Friday, November 09, 2007

CQ Today Midday Update

Highlights from today's news on CQ.com
Midday Update for FRIDAY, NOV. 9, 2007 – 2:31 P.M.

In This Issue

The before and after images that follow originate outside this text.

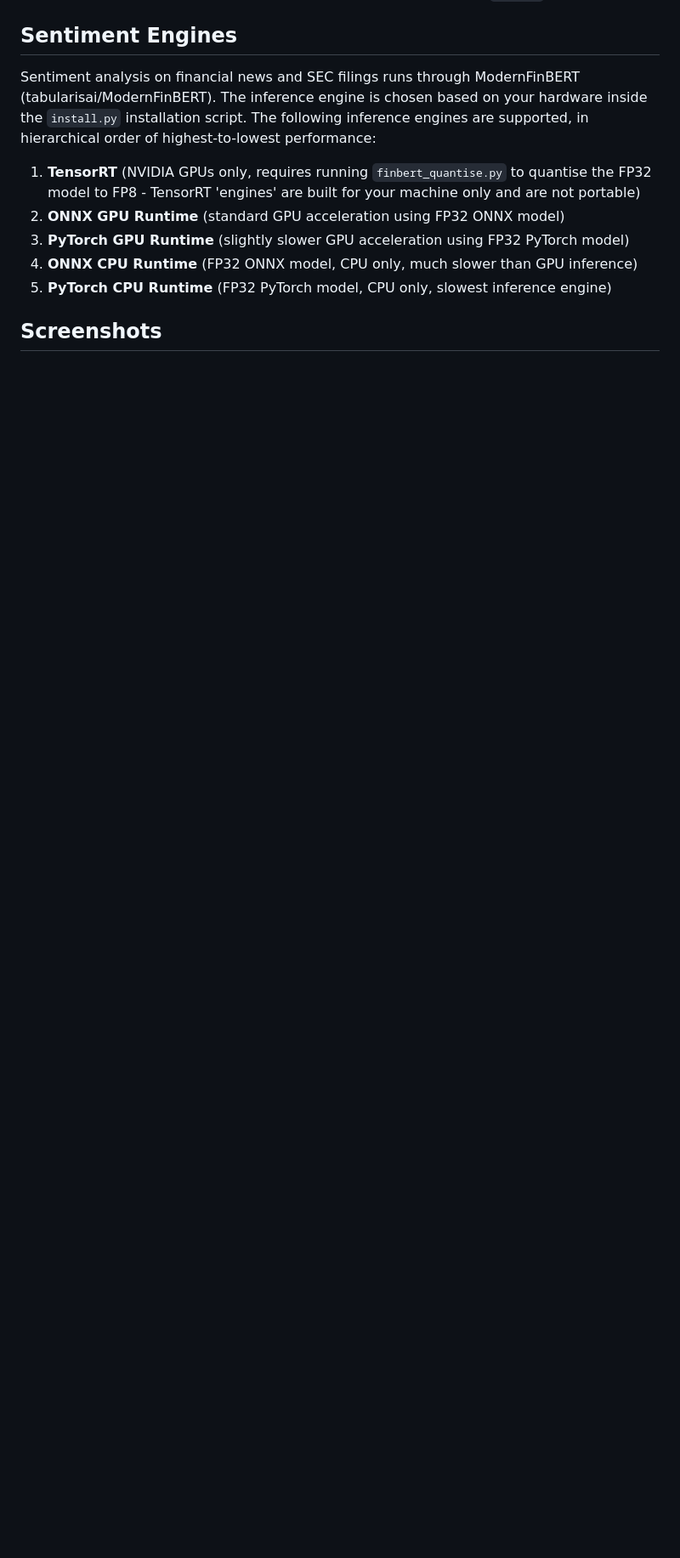
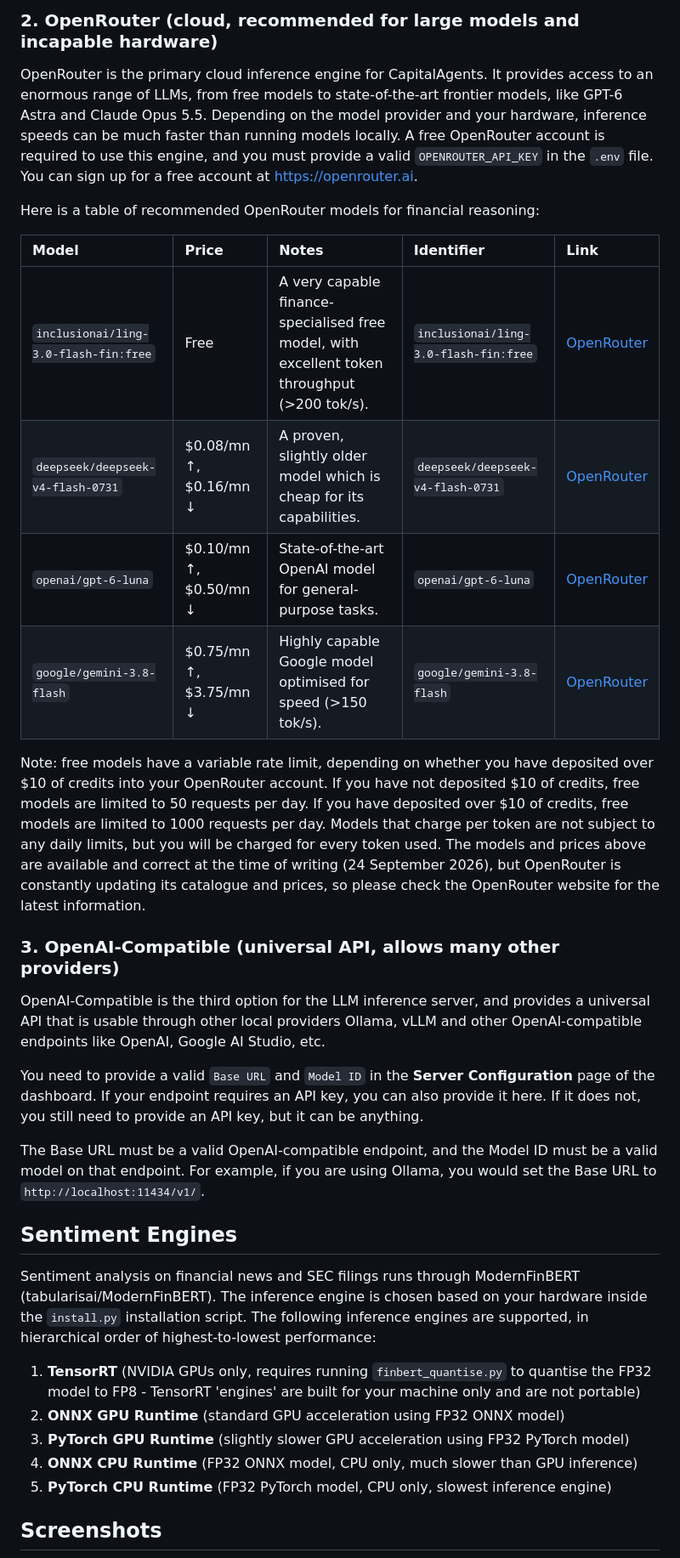
Before and after one commit to harrym1008/Capital-Agents, a Markdown page: README.md, the part around one of its changes. Shown at 85% size. Drawn GitHub-style; blank space fills up the shorter version.

```diff
--- a/README.md
+++ b/README.md
@@ -76,3 +97,29 @@ Open your browser and navigate to `http://localhost:9091` to access the CapitalA
+### 2. OpenRouter (cloud, recommended for large models and incapable hardware)
+
+OpenRouter is the primary cloud inference engine for CapitalAgents. It provides access to an enormous range of LLMs, from free models to state-of-the-art frontier models, like GPT-6 Astra and Claude Opus 5.5. Depending on the model provider and your hardware, inference speeds can be much faster than running models locally.
+A free OpenRouter account is required to use this engine, and you must provide a valid `OPENROUTER_API_KEY` in the `.env` file. You can sign up for a free account at https://openrouter.ai.
+
+Here is a table of recommended OpenRouter models for financial reasoning:
+
+| Model | Price | Notes | Identifier | Link |
+| :--- | :--- | :--- | :--- | :--- |
+| `inclusionai/ling-3.0-flash-fin:free` | Free | A very capable finance-specialised free model, with excellent token throughput (>200 tok/s). | `inclusionai/ling-3.0-flash-fin:free` | [OpenRouter](https://openrouter.ai/inclusionai/ling-3.0-flash-fin:free) |
+| `deepseek/deepseek-v4-flash-0731` | $0.08/mn &uarr;, $0.16/mn &darr; | A proven, slightly older model which is cheap for its capabilities. | `deepseek/deepseek-v4-flash-0731` | [OpenRouter](https://openrouter.ai/deepseek/deepseek-v4-flash-0731) |
+| `openai/gpt-6-luna` | $0.10/mn &uarr;, $0.50/mn &darr; | State-of-the-art OpenAI model for general-purpose tasks. | `openai/gpt-6-luna` | [OpenRouter](https://openrouter.ai/openai/gpt-6-luna) |
+| `google/gemini-3.8-flash` | $0.75/mn &uarr;, $3.75/mn &darr; | Highly capable Google model optimised for speed (>150 tok/s). | `google/gemini-3.8-flash` | [OpenRouter](https://openrouter.ai/google/gemini-3.8-flash) |
+
+Note: free models have a variable rate limit, depending on whether you have deposited over $10 of credits into your OpenRouter account. If you have not deposited $10 of credits, free models are limited to 50 requests per day. If you have deposited over $10 of credits, free models are limited to 1000 requests per day. Models that charge per token are not subject to any daily limits, but you will be charged for every token used. The models and prices above are available and correct at the time of writing (24 September 2026), but OpenRouter is constantly updating its catalogue and prices, so please check the OpenRouter website for the latest information.
+
+
+
+### 3. OpenAI-Compatible (universal API, allows many other providers)
+
+OpenAI-Compatible is the third option for the LLM inference server, and provides a universal API that is usable through other local providers Ollama, vLLM and other OpenAI-compatible endpoints like OpenAI, Google AI Studio, etc.
+
+You need to provide a valid `Base URL` and `Model ID` in the **Server Configuration** page of the dashboard. If your endpoint requires an API key, you can also provide it here. If it does not, you still need to provide an API key, but it can be anything.
+
+The Base URL must be a valid OpenAI-compatible endpoint, and the Model ID must be a valid model on that endpoint. For example, if you are using Ollama, you would set the Base URL to `http://localhost:11434/v1/`.
+
 
 
 
```
Also changed, not shown: other parts of README.md (+26 -4 lines).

  • House Passes Tax Bill After Procedural Protests
  • Angry Hispanic Democrats Confront House Leaders
  • Stopgap Funding Measure Boosts Veterans’, Disaster Programs
  • Democrats Want TSA to Share ‘Cleared-to-Fly’ List More Widely
  • Boxer Schedules Climate Bill Markup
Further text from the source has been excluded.